*WORK ITEM*. Locate every line in the records below that holds the word "College" and return each one.

--------------------

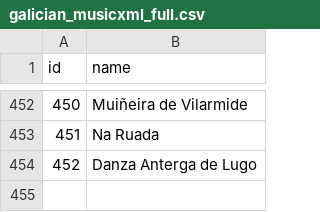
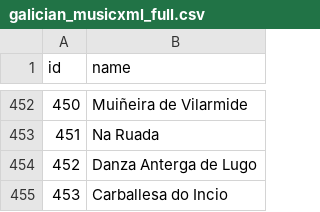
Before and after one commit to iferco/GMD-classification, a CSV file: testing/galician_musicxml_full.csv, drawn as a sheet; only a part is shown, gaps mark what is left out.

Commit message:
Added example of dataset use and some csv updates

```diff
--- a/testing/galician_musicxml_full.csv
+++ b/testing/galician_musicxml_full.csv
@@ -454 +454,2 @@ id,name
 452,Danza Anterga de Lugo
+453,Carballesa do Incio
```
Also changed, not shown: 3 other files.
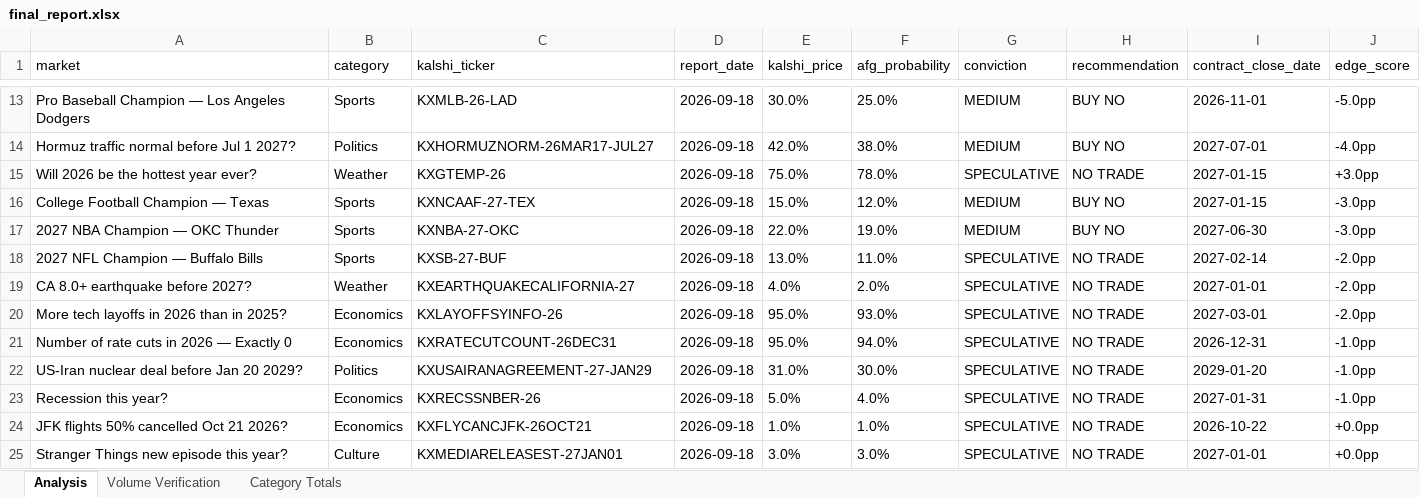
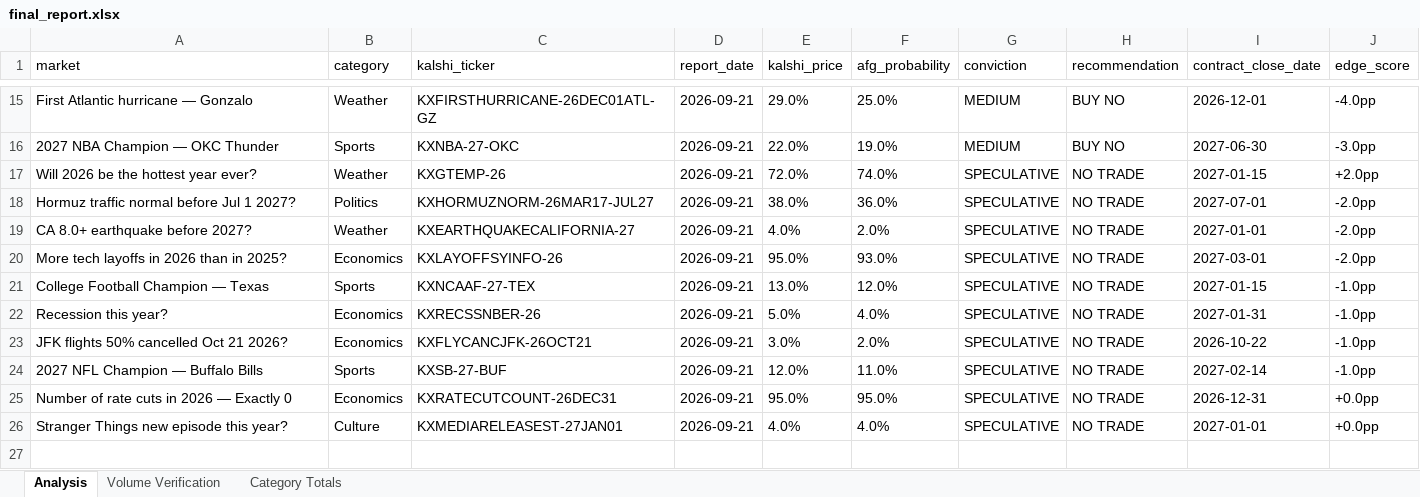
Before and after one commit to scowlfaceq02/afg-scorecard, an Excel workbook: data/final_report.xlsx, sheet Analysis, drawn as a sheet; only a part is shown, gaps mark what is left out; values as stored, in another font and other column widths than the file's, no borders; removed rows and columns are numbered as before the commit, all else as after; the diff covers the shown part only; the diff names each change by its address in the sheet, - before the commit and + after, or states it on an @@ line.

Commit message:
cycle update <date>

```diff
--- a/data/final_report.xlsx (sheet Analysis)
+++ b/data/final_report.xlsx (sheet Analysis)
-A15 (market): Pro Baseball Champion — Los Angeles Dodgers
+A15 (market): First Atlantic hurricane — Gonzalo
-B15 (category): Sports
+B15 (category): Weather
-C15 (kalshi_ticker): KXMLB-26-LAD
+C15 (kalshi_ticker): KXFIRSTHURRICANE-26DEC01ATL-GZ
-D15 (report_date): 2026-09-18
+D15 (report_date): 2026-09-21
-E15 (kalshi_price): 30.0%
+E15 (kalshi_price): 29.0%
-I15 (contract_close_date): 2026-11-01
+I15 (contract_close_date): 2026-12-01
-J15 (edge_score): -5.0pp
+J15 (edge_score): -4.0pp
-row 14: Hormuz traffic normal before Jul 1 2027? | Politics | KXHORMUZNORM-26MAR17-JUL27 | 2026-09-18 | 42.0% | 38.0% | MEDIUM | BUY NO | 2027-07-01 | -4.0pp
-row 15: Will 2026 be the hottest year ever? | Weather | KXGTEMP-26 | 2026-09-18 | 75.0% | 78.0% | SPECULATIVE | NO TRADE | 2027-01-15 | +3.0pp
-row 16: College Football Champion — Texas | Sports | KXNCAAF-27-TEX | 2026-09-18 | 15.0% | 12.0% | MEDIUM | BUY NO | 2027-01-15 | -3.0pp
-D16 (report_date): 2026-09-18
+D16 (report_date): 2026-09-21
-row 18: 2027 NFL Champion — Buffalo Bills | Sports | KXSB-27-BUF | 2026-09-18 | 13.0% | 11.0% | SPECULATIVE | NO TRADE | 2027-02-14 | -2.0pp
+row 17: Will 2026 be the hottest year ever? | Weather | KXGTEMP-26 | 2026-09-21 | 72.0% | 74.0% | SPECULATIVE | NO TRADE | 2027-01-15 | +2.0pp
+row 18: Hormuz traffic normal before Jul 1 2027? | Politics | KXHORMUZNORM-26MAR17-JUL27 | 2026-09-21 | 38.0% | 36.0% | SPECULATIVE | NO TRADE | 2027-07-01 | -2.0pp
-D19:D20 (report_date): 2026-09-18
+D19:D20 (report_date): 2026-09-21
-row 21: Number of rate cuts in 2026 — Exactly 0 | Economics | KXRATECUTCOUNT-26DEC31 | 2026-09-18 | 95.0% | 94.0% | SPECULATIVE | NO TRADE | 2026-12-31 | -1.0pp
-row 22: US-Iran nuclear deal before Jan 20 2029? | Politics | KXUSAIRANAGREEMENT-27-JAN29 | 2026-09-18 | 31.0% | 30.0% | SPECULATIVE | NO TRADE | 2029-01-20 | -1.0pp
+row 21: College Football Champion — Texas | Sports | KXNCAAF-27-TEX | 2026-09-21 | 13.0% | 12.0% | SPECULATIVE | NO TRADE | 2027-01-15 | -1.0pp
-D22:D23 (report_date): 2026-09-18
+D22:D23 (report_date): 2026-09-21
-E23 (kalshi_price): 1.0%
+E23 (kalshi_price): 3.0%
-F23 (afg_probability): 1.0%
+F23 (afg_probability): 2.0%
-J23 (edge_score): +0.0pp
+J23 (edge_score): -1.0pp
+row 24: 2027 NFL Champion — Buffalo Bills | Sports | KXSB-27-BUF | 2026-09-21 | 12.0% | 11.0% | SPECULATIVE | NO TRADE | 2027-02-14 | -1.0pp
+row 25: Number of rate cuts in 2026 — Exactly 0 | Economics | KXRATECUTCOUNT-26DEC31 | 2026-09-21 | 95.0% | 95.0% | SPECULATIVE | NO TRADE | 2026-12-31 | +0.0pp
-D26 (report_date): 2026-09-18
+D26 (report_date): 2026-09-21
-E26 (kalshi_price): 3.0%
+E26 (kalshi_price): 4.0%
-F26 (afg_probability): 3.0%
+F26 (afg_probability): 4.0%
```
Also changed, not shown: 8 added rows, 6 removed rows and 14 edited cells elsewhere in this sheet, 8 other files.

--------------------

*REPLY TO THE TASK*.
-row 16: College Football Champion — Texas | Sports | KXNCAAF-27-TEX | 2026-09-18 | 15.0% | 12.0% | MEDIUM | BUY NO | 2027-01-15 | -3.0pp
+row 21: College Football Champion — Texas | Sports | KXNCAAF-27-TEX | 2026-09-21 | 13.0% | 12.0% | SPECULATIVE | NO TRADE | 2027-01-15 | -1.0pp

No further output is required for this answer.